WHAT TO DO:
Find every line in the records below that contains "color", and copy it.

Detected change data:
■ ■ ■
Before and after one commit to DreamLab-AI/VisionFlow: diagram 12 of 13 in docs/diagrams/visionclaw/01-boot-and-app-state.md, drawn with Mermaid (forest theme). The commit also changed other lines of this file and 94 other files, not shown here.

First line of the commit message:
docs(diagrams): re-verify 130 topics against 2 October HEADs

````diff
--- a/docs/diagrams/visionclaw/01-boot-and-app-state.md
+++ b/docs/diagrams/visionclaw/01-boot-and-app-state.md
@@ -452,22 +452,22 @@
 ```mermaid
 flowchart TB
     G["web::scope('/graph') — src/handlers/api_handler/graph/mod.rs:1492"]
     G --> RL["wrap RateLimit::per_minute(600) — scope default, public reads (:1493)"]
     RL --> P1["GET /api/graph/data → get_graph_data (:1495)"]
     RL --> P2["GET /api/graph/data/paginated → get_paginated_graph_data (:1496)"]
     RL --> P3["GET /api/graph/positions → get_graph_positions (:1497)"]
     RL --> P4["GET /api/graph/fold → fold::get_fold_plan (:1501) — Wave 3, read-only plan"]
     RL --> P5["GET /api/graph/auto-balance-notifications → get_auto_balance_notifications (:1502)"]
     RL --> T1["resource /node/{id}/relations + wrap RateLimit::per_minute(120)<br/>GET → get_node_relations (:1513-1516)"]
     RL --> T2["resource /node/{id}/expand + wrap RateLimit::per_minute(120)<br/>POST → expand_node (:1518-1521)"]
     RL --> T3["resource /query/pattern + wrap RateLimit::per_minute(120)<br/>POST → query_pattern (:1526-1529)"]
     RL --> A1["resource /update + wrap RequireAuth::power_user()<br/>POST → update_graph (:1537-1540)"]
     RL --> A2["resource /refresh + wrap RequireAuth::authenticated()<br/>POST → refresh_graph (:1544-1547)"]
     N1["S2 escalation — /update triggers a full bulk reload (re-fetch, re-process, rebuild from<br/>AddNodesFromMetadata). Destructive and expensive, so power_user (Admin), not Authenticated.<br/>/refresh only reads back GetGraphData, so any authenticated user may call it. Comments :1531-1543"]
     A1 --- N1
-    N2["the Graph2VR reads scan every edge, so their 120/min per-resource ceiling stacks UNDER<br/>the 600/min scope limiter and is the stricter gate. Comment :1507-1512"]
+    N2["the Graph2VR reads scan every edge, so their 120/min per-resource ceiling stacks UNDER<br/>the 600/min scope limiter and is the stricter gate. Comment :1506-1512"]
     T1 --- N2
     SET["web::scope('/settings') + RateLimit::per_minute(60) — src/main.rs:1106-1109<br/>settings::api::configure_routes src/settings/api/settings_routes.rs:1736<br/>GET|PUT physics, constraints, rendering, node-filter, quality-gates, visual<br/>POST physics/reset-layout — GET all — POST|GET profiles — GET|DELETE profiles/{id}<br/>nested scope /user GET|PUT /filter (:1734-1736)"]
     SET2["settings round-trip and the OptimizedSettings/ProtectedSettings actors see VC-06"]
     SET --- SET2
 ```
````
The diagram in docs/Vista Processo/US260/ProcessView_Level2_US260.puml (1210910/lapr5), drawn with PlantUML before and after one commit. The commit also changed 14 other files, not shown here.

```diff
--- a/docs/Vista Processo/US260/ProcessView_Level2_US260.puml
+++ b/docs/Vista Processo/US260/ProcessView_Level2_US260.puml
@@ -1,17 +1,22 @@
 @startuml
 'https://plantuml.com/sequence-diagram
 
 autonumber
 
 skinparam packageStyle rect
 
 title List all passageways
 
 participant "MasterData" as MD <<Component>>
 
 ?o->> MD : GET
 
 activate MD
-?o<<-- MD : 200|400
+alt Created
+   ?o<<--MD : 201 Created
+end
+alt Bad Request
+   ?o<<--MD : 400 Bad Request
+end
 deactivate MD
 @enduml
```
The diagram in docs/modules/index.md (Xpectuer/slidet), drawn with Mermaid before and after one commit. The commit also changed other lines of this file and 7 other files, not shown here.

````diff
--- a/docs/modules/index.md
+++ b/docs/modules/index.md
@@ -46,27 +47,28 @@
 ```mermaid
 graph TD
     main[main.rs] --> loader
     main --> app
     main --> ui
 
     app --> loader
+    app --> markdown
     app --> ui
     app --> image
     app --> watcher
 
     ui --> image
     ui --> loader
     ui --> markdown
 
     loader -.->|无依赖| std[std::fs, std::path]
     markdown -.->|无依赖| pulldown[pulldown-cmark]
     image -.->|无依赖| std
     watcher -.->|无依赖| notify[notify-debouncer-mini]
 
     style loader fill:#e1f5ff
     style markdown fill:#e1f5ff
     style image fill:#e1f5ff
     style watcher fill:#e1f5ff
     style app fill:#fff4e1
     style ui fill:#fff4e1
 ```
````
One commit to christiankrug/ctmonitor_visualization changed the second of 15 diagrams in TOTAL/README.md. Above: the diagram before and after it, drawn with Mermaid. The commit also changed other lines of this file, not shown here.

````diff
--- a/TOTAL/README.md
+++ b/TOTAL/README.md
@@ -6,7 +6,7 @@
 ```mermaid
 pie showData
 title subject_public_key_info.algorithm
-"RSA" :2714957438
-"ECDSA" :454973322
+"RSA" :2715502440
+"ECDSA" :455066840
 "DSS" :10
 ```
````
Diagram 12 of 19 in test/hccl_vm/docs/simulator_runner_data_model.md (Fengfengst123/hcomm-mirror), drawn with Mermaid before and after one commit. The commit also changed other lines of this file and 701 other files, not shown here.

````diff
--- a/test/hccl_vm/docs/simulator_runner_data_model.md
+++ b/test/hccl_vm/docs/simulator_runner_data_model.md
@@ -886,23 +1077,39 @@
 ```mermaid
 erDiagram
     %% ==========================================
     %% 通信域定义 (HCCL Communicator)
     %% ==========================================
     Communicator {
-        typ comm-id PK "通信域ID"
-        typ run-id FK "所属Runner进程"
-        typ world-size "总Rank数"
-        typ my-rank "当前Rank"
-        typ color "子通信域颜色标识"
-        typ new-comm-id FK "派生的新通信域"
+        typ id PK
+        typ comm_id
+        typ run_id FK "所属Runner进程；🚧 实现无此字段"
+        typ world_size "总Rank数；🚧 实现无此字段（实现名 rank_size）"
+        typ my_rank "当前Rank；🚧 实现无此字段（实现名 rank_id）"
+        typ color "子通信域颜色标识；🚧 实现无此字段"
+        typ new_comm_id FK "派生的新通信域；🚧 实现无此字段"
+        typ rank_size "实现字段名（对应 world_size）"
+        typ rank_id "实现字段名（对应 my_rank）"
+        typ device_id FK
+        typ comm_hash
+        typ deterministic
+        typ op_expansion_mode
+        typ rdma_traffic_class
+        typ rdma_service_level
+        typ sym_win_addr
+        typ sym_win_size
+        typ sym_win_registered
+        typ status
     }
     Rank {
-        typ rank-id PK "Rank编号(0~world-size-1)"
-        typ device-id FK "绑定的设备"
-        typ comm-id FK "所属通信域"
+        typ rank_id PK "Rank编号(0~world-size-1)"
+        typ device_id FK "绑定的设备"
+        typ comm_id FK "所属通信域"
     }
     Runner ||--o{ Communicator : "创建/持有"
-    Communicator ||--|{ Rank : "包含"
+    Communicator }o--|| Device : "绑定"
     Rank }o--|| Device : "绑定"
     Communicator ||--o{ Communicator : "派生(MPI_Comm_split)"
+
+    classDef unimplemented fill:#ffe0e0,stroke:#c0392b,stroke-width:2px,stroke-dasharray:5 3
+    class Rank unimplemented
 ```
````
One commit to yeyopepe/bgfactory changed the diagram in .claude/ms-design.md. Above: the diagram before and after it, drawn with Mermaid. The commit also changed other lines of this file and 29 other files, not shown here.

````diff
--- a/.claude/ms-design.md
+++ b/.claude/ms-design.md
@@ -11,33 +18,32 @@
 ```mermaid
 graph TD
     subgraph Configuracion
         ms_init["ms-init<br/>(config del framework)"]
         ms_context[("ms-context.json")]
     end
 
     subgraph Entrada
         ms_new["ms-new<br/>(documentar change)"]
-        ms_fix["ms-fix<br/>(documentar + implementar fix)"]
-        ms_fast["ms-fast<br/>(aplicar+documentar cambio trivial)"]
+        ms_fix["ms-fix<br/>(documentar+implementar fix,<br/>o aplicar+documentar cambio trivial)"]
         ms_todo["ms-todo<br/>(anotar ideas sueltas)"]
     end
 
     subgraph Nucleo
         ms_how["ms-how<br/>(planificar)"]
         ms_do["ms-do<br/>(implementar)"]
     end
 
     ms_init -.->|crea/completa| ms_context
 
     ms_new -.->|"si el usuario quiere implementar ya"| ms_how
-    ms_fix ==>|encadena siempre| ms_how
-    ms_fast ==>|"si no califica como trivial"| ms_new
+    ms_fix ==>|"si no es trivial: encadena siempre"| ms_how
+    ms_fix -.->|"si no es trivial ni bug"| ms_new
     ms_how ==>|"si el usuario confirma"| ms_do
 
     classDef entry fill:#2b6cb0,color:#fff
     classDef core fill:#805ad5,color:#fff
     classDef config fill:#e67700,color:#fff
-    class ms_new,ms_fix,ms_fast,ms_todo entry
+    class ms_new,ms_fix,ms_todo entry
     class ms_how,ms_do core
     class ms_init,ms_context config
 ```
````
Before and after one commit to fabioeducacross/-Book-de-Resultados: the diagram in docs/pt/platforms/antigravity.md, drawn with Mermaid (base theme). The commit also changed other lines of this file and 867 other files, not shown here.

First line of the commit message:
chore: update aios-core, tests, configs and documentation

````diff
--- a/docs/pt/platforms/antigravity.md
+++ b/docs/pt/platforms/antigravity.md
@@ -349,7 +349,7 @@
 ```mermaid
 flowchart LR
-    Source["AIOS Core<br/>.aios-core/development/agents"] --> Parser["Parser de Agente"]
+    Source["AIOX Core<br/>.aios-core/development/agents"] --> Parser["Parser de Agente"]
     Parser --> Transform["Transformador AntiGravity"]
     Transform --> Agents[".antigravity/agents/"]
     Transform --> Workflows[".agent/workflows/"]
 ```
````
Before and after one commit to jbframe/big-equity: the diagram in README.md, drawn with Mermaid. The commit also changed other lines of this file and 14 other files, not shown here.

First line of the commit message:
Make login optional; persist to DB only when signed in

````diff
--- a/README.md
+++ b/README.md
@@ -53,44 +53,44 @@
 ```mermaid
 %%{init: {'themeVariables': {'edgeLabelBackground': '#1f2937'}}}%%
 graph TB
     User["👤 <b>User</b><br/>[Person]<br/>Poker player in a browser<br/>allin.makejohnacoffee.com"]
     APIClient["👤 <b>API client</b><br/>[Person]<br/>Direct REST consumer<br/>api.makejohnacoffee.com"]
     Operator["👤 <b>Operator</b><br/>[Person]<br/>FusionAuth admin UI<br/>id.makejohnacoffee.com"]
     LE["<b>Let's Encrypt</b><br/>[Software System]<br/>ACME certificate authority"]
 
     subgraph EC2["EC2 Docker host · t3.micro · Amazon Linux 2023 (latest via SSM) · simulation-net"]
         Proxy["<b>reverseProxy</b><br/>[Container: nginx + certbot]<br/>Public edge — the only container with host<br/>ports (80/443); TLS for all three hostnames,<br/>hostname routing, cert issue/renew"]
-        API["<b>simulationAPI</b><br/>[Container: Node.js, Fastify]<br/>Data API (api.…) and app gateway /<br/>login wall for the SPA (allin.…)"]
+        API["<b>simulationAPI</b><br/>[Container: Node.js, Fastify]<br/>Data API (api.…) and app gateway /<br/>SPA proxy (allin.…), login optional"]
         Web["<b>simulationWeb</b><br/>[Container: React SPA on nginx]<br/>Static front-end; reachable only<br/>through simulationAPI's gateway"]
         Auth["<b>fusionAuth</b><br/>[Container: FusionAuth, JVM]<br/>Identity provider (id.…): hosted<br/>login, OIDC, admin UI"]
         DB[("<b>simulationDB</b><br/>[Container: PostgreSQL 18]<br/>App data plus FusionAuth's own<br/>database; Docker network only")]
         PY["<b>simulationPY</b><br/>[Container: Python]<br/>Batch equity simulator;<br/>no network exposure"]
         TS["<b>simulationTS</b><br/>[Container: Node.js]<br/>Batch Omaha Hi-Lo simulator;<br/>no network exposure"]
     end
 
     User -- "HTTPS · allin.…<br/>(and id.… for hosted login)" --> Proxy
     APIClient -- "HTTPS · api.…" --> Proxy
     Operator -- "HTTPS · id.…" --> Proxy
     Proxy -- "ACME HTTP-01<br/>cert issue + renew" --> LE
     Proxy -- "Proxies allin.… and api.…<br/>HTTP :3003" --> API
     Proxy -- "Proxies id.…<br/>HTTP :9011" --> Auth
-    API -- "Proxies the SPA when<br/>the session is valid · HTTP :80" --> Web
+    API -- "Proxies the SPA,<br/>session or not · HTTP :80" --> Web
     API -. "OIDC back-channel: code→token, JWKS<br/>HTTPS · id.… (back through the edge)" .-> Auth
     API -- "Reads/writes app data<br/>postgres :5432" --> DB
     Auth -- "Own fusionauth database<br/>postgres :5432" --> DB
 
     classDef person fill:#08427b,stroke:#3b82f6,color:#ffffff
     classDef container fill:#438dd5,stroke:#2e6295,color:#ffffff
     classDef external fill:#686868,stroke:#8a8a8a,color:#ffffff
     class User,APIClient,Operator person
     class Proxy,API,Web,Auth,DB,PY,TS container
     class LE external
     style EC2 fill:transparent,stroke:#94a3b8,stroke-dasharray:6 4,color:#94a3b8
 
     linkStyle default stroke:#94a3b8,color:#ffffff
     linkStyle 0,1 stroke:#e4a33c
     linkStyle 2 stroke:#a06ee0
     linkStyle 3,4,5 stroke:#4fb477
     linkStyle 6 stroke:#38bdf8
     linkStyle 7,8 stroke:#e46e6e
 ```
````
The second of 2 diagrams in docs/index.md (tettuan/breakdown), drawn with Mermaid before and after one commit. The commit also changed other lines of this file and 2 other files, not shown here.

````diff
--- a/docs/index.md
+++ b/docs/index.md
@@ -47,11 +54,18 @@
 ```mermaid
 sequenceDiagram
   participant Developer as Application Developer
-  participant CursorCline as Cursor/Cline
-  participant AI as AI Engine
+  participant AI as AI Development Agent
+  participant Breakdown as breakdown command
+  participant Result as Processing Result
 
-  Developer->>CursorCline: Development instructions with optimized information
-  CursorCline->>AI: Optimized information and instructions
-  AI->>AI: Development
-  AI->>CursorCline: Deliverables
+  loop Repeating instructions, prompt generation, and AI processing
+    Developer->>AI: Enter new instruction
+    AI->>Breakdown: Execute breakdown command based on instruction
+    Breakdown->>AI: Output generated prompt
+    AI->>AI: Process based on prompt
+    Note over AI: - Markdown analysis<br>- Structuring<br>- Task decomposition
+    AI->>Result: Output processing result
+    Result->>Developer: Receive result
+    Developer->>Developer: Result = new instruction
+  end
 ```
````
■ ■ ■
RESULT OF THE EXERCISE:
-        typ color "子通信域颜色标识"
+        typ color "子通信域颜色标识；🚧 实现无此字段"
     classDef entry fill:#2b6cb0,color:#fff
     classDef core fill:#805ad5,color:#fff
     classDef config fill:#e67700,color:#fff
     classDef person fill:#08427b,stroke:#3b82f6,color:#ffffff
     classDef container fill:#438dd5,stroke:#2e6295,color:#ffffff
     classDef external fill:#686868,stroke:#8a8a8a,color:#ffffff
     style EC2 fill:transparent,stroke:#94a3b8,stroke-dasharray:6 4,color:#94a3b8
     linkStyle default stroke:#94a3b8,color:#ffffff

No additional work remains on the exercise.